> _Requirement_
The required result is each line of the entries below containing the string "categories".

> _Given data_
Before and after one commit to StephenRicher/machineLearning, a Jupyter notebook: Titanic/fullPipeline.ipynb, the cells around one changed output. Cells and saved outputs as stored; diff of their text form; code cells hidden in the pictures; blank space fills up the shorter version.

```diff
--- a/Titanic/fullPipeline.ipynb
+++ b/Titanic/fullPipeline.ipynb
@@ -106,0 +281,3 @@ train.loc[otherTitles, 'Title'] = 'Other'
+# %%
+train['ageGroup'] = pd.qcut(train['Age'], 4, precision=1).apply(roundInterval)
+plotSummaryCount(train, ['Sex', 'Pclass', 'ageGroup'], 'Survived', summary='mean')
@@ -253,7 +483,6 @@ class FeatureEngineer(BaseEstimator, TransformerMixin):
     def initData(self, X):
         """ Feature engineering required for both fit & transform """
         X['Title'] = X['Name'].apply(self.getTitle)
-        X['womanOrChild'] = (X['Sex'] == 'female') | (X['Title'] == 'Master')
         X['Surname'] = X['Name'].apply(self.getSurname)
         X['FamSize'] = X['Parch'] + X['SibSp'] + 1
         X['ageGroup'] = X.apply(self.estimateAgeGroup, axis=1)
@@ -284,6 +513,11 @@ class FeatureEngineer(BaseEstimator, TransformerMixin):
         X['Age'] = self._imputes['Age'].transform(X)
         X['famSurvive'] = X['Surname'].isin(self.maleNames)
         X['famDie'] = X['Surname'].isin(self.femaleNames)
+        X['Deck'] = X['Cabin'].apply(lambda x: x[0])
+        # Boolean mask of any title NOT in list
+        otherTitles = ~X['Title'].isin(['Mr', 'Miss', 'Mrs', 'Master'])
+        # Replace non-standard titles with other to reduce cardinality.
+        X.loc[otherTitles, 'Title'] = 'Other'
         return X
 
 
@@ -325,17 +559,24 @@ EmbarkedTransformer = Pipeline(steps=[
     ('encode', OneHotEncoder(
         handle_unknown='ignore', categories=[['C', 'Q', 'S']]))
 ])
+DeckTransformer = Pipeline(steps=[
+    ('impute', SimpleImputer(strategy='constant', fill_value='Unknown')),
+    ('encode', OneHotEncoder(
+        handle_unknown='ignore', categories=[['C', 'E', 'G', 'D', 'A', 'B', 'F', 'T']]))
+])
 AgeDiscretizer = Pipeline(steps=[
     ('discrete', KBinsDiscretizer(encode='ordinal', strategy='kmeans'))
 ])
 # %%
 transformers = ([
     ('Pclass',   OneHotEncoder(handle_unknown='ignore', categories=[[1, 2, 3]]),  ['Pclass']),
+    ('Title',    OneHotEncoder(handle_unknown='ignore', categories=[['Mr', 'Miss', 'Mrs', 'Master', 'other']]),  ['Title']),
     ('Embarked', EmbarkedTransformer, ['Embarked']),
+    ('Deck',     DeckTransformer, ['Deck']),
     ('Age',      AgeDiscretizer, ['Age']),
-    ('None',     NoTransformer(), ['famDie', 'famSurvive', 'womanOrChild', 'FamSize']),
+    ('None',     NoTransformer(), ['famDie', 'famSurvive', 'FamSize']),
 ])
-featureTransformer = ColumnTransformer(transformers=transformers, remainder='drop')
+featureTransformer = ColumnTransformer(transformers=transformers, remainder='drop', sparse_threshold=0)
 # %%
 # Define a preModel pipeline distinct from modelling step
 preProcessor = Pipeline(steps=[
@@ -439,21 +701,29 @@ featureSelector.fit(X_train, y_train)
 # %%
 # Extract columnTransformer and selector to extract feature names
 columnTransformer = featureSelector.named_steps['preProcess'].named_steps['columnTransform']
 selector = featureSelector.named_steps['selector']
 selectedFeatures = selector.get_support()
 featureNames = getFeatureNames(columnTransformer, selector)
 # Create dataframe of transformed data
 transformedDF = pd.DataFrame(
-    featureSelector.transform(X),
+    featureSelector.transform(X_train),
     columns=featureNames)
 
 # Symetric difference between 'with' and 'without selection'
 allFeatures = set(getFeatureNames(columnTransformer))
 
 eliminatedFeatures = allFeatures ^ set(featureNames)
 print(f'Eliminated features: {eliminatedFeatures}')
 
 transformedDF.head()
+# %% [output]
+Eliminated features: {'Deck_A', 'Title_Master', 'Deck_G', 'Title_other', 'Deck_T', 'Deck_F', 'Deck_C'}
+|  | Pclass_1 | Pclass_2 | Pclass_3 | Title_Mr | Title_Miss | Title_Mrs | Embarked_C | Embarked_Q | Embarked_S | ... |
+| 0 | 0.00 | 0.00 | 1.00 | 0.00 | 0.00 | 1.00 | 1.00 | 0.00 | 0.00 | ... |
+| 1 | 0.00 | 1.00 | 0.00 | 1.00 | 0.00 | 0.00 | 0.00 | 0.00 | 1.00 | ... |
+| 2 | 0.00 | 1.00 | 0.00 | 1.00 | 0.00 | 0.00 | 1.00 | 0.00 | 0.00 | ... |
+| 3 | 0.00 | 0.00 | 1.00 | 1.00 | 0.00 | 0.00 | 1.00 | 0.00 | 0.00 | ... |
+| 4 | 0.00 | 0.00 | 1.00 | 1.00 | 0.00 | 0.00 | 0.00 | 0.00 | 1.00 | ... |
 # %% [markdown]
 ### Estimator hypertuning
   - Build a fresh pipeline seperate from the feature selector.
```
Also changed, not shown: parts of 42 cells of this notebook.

> _Exercise output_
         handle_unknown='ignore', categories=[['C', 'Q', 'S']]))
+        handle_unknown='ignore', categories=[['C', 'E', 'G', 'D', 'A', 'B', 'F', 'T']]))
     ('Pclass',   OneHotEncoder(handle_unknown='ignore', categories=[[1, 2, 3]]),  ['Pclass']),
+    ('Title',    OneHotEncoder(handle_unknown='ignore', categories=[['Mr', 'Miss', 'Mrs', 'Master', 'other']]),  ['Title']),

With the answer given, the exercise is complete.